You are currently viewing an archived back issue of Animefringe Online Magazine. Click here to read our latest issue!
volume 3 issue 8

In This Issue

Contents 2
Features 3
Chasing Otakuism 10
Anime Briefs 11
Reviews 12
Web Showcase 26
23 home / august 2002 / reviews Turn Page BackwardBack to HomeTurn Page Forward

Marionette Generation Vol.3 - Manipulations
Right-Left Manga
157 pages
Haruhiko Mikimoto
Lovely artwork combined with endearing characters, the latest volume of Haruhiko Mikimoto's Marionette Generation offers up an entertaining blend of drama and comedy all in one attractive package.
Overall Rating:

Animefringe Reviews:
Marionette Generation Vol.3 - Manipulations
By Patrick King

The last time I read Marionette Generation, I found myself wondering if the story was going to pick up a bit in the next volume, if a major conflict was going to be brought to light, or a new character introduced. Well, despite the fact that neither of those earth-shattering events occur in this, the third volume in Haruhiko Mikimoto's series, I found myself falling deeper under the spell of this charming work of fantasy.

Like Kilgore Trout for Kurt Vonnegut, or Ben Holiday for Terry Brooks, or Mokona for...well...Mokona (of CLAMP fame), this graphic novel features Izumi Morino, an illustrated incarnation of the prolific character designer and writer/artist for this manga. Izumi is a budding manga artist trying to get a job in a tough market who is searching for a nice girl to date while trying to deflate his younger stepsister Kinoko's crush on him. As she is his self-appointed assistant (and rather cute, to boot), he's having a bit of a rough time. Things get far more surreal, however, when he wakes one day next to a small doll as a bedmate. A small, sentient doll, that is, that happens to possess a large array of supernatural powers that belie her diminutive stature.

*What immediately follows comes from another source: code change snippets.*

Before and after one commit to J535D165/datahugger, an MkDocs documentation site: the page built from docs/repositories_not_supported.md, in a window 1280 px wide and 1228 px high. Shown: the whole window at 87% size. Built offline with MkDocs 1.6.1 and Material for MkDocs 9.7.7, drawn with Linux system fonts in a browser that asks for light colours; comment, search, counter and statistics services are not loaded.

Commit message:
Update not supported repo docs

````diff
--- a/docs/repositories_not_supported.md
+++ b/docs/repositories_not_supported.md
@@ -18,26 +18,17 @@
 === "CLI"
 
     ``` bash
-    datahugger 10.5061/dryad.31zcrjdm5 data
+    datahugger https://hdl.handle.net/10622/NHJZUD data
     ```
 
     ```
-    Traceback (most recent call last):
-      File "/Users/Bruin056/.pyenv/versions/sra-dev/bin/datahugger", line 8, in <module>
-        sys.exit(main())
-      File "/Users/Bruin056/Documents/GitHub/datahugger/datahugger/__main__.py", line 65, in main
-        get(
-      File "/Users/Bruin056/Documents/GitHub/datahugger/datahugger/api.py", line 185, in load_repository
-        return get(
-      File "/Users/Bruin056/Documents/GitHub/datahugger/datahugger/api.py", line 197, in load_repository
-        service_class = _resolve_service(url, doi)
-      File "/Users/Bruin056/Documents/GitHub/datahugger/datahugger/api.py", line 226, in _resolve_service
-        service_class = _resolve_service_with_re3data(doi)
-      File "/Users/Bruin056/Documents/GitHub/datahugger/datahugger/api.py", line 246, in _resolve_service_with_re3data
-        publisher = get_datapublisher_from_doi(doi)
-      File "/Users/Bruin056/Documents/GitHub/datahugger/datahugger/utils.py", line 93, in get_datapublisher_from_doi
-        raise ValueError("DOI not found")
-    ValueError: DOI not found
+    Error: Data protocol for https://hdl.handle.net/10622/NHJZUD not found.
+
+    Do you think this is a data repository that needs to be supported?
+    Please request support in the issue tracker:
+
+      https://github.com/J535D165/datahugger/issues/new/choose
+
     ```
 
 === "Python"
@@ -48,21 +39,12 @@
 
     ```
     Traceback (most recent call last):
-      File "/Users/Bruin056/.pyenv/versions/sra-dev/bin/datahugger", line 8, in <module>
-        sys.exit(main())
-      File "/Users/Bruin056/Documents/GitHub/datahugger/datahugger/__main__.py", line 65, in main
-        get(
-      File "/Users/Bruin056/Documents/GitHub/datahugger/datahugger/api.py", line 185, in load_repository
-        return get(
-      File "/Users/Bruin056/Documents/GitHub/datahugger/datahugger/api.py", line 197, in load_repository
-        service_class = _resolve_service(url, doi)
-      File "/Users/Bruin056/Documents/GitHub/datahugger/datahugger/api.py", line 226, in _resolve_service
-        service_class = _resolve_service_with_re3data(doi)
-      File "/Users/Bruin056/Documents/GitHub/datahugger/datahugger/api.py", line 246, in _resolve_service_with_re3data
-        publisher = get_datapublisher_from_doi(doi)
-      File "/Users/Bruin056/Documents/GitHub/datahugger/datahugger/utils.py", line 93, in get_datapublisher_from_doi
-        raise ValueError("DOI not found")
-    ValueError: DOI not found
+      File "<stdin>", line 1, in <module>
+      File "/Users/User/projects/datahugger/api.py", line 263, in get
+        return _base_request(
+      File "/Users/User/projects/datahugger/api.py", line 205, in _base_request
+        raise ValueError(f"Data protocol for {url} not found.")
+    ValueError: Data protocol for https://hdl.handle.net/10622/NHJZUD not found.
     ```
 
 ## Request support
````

In the last volume, we learned of Lunch (the doll's) origins and nature, and in this one, she discovers even more abilities under her command. More specifically, she discovers that as a multi-dimensional being, she has the power to enter other vessels (humans included) and possess them for a brief period of time. After being stuck in the body of a stuffed doll for so long, she eagerly exercises her newfound skill by taking command of one of Izumi's comely neighbors. After realizing that it's not very nice to possess people, Kinoko volunteers her own body for Lunch to share, and the two spend more time together.

While it's hard to not think of possession as something evil (and I'm not speaking from a religious stance, but from a philosophical one), this volume still comes across as very touching. Seeing the territorial Kinoko bond closer to her perceived rival, Lunch, is very entertaining. This manga is drawn and written in such a way that it seems very dreamlike. The author frequently breaks the fourth wall (or rather, the 2-D barrier) and speaks to the readers, the artwork is soft and somewhat blurry, and the plot is a realistic one with a thread of fantasy deftly woven between the rest of the story. Yet, also like a dream, it's incredibly interesting just to see where these meanderings are going to lead.

I love the style of artwork used in this manga - it's not harsh and is very easy on the eyes. The characters are very distinctive and simply filled to the brim with personality. There aren't any overly egotistical characters, nor are there any perfect people in this series. Rather, every character has his or her problems and conflicts and deals with them in the best way they are able to handle them. Overall, it's easy to feel for these characters, for despite the fantastic plot elements, they encounter situations I can feel sympathy for. Well, perhaps not the supernatural possessions...but you know what I mean. ^_^

Overall, if you're looking for a relaxing fantasy with characters you can care about and artwork that reminds us why we read graphic novels, Marionette Generation is just the series you've been searching for. The worst aspect of this work is the fact that it's been flipped for Westerners, reading from left to right with mirrored images throughout, but hopefully, publishers will get the hint and start presenting manga the way it was written. The translation flows nicely, and the flipped nature doesn't get in the way too much - it's more a matter of principle than anything. In general, this is good stuff, and I'll be sure to grab the newest volume whenever it surfaces.

23 Turn Page BackwardBack to HomeTurn Page Forward
Original Material 1999 / 2002 Animefringe, All Rights Reserved.
Comments / Questions?
You are currently viewing an archived back issue of Animefringe Online Magazine. Click here to read our latest issue!